§ **Task description**:
The records below must be written out exactly, with every picture left behind.

── Data for review ──

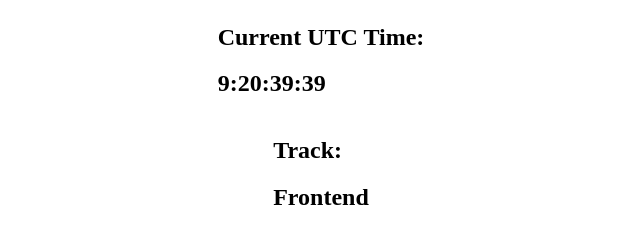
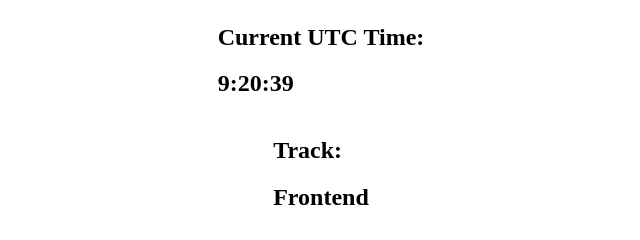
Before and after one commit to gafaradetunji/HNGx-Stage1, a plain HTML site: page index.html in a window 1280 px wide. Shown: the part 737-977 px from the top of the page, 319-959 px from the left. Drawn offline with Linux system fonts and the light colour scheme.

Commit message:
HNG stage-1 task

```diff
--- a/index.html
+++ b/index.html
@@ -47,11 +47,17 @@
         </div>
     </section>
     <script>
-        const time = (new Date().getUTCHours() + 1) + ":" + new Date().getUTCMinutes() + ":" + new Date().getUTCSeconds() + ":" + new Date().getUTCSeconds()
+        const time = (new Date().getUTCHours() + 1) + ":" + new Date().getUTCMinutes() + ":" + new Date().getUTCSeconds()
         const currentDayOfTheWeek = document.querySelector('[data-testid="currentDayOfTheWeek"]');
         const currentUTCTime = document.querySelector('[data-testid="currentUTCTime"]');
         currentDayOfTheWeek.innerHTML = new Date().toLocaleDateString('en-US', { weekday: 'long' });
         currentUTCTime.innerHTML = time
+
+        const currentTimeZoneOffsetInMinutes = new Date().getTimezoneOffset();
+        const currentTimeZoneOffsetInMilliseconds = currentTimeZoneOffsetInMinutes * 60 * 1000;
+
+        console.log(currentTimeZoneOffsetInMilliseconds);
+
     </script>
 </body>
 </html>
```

───

§ **Exercise solution**:
Before and after one commit to gafaradetunji/HNGx-Stage1, a plain HTML site: page index.html in a window 1280 px wide. Shown: the part 737-977 px from the top of the page, 319-959 px from the left. Drawn offline with Linux system fonts and the light colour scheme.

Commit message:
HNG stage-1 task

```diff
--- a/index.html
+++ b/index.html
@@ -47,11 +47,17 @@
         </div>
     </section>
     <script>
-        const time = (new Date().getUTCHours() + 1) + ":" + new Date().getUTCMinutes() + ":" + new Date().getUTCSeconds() + ":" + new Date().getUTCSeconds()
+        const time = (new Date().getUTCHours() + 1) + ":" + new Date().getUTCMinutes() + ":" + new Date().getUTCSeconds()
         const currentDayOfTheWeek = document.querySelector('[data-testid="currentDayOfTheWeek"]');
         const currentUTCTime = document.querySelector('[data-testid="currentUTCTime"]');
         currentDayOfTheWeek.innerHTML = new Date().toLocaleDateString('en-US', { weekday: 'long' });
         currentUTCTime.innerHTML = time
+
+        const currentTimeZoneOffsetInMinutes = new Date().getTimezoneOffset();
+        const currentTimeZoneOffsetInMilliseconds = currentTimeZoneOffsetInMinutes * 60 * 1000;
+
+        console.log(currentTimeZoneOffsetInMilliseconds);
+
     </script>
 </body>
 </html>
```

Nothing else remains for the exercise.